This year’s theme is ‘womanhood’, with photos submitted from photographers all over the world for an outdoor exhibition in the grounds of Twickenham’s Marble Hill House.
Inspired by Henrietta Howard, the theme was selected to include images capturing the diversity of women through photography, thus challenging stereotypes and perceptions.
The top ten images will be displayed for six months as part of the London Photo Festival’s Fence exhibition – a new initiative brought about by the Covid-19 pandemic.
Founded in 2011, the London Photo Festival was set up by Emma Mapp and Kit Shah to give fellow new and emerging photographers an affordable way to display their art.
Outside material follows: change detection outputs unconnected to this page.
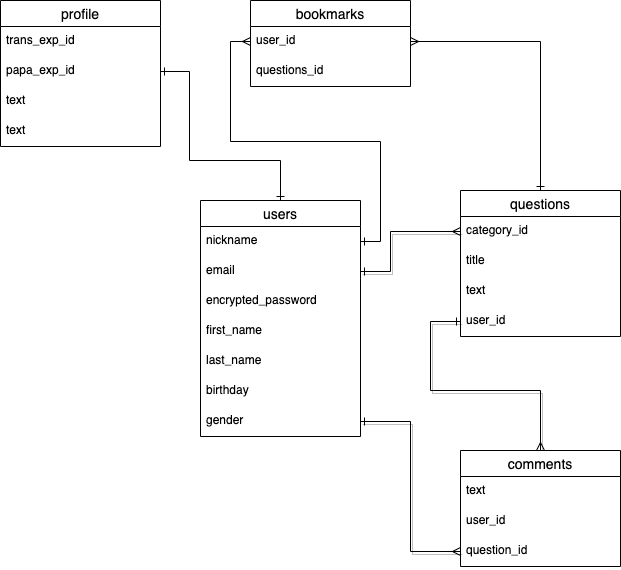
Earlier version of the draw.io export ER.drawio.png (Chukoto/wyvez-test). Source tidied: cells renumbered, new cells last; positions are measured from the earlier drawing's top-left corner, leaving out a move shared by most shapes.
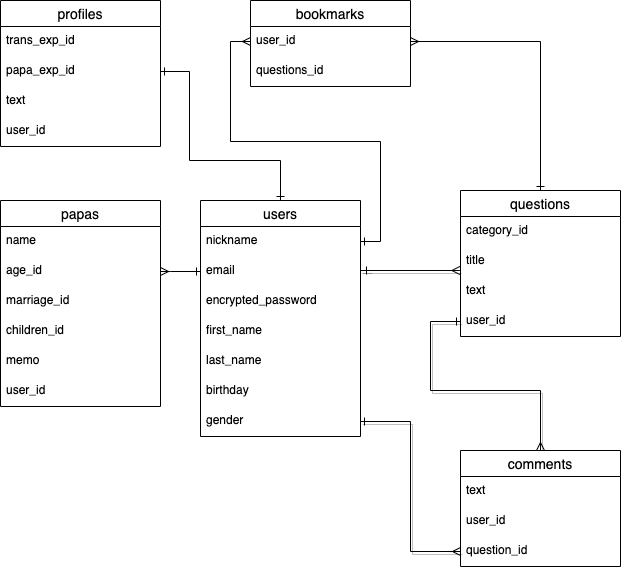
The same diagram one commit later.

What changed in the source:
```diff
@@ -2,11 +2,11 @@
   <root>
     <mxCell id="0" />
     <mxCell id="1" parent="0" />
-    <mxCell id="2" style="edgeStyle=orthogonalEdgeStyle;rounded=0;jettySize=auto;html=1;exitX=1;exitY=0.5;exitDx=0;exitDy=0;entryX=0;entryY=0.5;entryDx=0;entryDy=0;shadow=1;endArrow=ERmany;endFill=0;startArrow=ERone;startFill=0;" parent="1" edge="1" source="27" target="17">
+    <mxCell id="2" style="edgeStyle=orthogonalEdgeStyle;rounded=0;jettySize=auto;html=1;entryX=-0.004;entryY=0.8;entryDx=0;entryDy=0;shadow=1;endArrow=ERmany;endFill=0;startArrow=ERone;startFill=0;entryPerimeter=0;" parent="1" edge="1" target="18">
       <mxGeometry relative="1" as="geometry">
+        <mxPoint x="370" y="270" as="sourcePoint" />
         <Array as="points">
-          <mxPoint x="390" y="271" />
-          <mxPoint x="390" y="231" />
+          <mxPoint x="360" y="270" />
         </Array>
       </mxGeometry>
     </mxCell>
@@ -41,7 +41,7 @@
     <mxCell id="9" value="questions_id" style="text;strokeColor=none;fillColor=none;spacingLeft=4;spacingRight=4;overflow=hidden;fontSize=12;" parent="7" vertex="1">
       <mxGeometry y="56" width="160" height="30" as="geometry" />
     </mxCell>
-    <mxCell id="10" value="profile" style="swimlane;fontStyle=0;horizontal=1;startSize=26;align=center;fontSize=14;" parent="1" vertex="1">
+    <mxCell id="10" value="profiles" style="swimlane;fontStyle=0;horizontal=1;startSize=26;align=center;fontSize=14;" parent="1" vertex="1">
       <mxGeometry width="160" height="146" as="geometry" />
     </mxCell>
     <mxCell id="11" value="trans_exp_id" style="text;strokeColor=none;fillColor=none;spacingLeft=4;spacingRight=4;overflow=hidden;fontSize=12;" parent="10" vertex="1">
@@ -53,9 +53,9 @@
     <mxCell id="13" value="text" style="text;strokeColor=none;fillColor=none;spacingLeft=4;spacingRight=4;overflow=hidden;fontSize=12;" parent="10" vertex="1">
       <mxGeometry y="86" width="160" height="30" as="geometry" />
     </mxCell>
-    <mxCell id="14" value="text" style="text;strokeColor=none;fillColor=none;spacingLeft=4;spacingRight=4;overflow=hidden;fontSize=12;" parent="10" vertex="1">
-      <mxGeometry y="116" width="160" height="30" as="geometry" />
-    </mxCell>
+    <mxCell id="33" value="user_id" style="text;strokeColor=none;fillColor=none;spacingLeft=4;spacingRight=4;overflow=hidden;fontSize=12;" parent="10" vertex="1">
+      <mxGeometry y="116" width="160" height="30" as="geometry" />
+    </mxCell>
     <mxCell id="15" style="edgeStyle=orthogonalEdgeStyle;rounded=0;jettySize=auto;html=1;exitX=1;exitY=0.5;exitDx=0;exitDy=0;entryX=0.5;entryY=0;entryDx=0;entryDy=0;endArrow=ERone;endFill=0;startArrow=ERone;startFill=0;" parent="1" edge="1" source="12" target="25">
       <mxGeometry relative="1" as="geometry">
         <Array as="points">
@@ -116,5 +116,35 @@
     <mxCell id="32" value="gender" style="text;strokeColor=none;fillColor=none;spacingLeft=4;spacingRight=4;overflow=hidden;points=[[0,0.5],[1,0.5]];portConstraint=eastwest;fontSize=12;" parent="25" vertex="1">
       <mxGeometry y="206" width="160" height="30" as="geometry" />
     </mxCell>
+    <mxCell id="34" value="papas" style="swimlane;fontStyle=0;horizontal=1;startSize=26;align=center;fontSize=14;" parent="1" vertex="1">
+      <mxGeometry y="200" width="160" height="206" as="geometry" />
+    </mxCell>
+    <mxCell id="35" value="name" style="text;strokeColor=none;fillColor=none;spacingLeft=4;spacingRight=4;overflow=hidden;fontSize=12;" parent="34" vertex="1">
+      <mxGeometry y="26" width="160" height="30" as="geometry" />
+    </mxCell>
+    <mxCell id="36" value="age_id" style="text;strokeColor=none;fillColor=none;spacingLeft=4;spacingRight=4;overflow=hidden;fontSize=12;" parent="34" vertex="1">
+      <mxGeometry y="56" width="160" height="30" as="geometry" />
+    </mxCell>
+    <mxCell id="37" value="marriage_id" style="text;strokeColor=none;fillColor=none;spacingLeft=4;spacingRight=4;overflow=hidden;fontSize=12;" parent="34" vertex="1">
+      <mxGeometry y="86" width="160" height="30" as="geometry" />
+    </mxCell>
+    <mxCell id="38" value="children_id" style="text;strokeColor=none;fillColor=none;spacingLeft=4;spacingRight=4;overflow=hidden;fontSize=12;" parent="34" vertex="1">
+      <mxGeometry y="116" width="160" height="30" as="geometry" />
+    </mxCell>
+    <mxCell id="39" value="memo" style="text;strokeColor=none;fillColor=none;spacingLeft=4;spacingRight=4;overflow=hidden;fontSize=12;" parent="34" vertex="1">
+      <mxGeometry y="146" width="160" height="30" as="geometry" />
+    </mxCell>
+    <mxCell id="40" value="user_id" style="text;strokeColor=none;fillColor=none;spacingLeft=4;spacingRight=4;overflow=hidden;fontSize=12;" parent="34" vertex="1">
+      <mxGeometry y="176" width="160" height="30" as="geometry" />
+    </mxCell>
+    <mxCell id="41" style="edgeStyle=orthogonalEdgeStyle;rounded=0;jettySize=auto;html=1;entryX=0;entryY=0.5;entryDx=0;entryDy=0;startArrow=ERmany;startFill=0;endArrow=ERone;endFill=0;" parent="1" edge="1" target="27">
+      <mxGeometry relative="1" as="geometry">
+        <mxPoint x="160" y="271" as="sourcePoint" />
+        <Array as="points">
+          <mxPoint x="170" y="271" />
+          <mxPoint x="170" y="271" />
+        </Array>
+      </mxGeometry>
+    </mxCell>
   </root>
 </mxGraphModel>
```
Mapp, 47, said: “Like many businesses during the pandemic, we had to alter the way we exhibit photography and this new initiative was brought about as a result of Covid-19.
“We can continue to support our artists during this difficult time and produce an event that is safe for the public to view when they visit the park.”
Members of the public will also be invited to vote for their favourite image in the exhibition via a QR code displayed at the exhibition.
The following photographers will be exhibited for six months on the London Photo Festival Fence from 1st October:
George L Stein
Gonçalo Lobo Pinheiro
Kat Young (based in Twickenham)
Max Ellis (based in Teddington)
Teresa Antoinette Meier
The public are able to vote for their favourite images.
Photographer and illustrator Max Ellis, 57, said: “The Womanhood exhibition is an intriguing disparate view of the female form.
“The unique collection of images gives the viewer a real journey.
“The exterior location is a real boon in these Covid times and it’s great to observe passers by being captivated and provoked by the collection of images.”
Marble Hill was built for the remarkable Henrietta Howard, who was mistress of King George II.
Henrietta Howard’s life led her to overcome a number of challenges from being orphaned at a young age, and being trapped in an abusive marriage.
She rose to wealth, power and eventually found love – her story is a celebration of womanhood.
The exhibition will take place until April 2021 and more information can be found here.
Featured image credit: ‘The Lost Woman’ by Teresa Antoinette Meier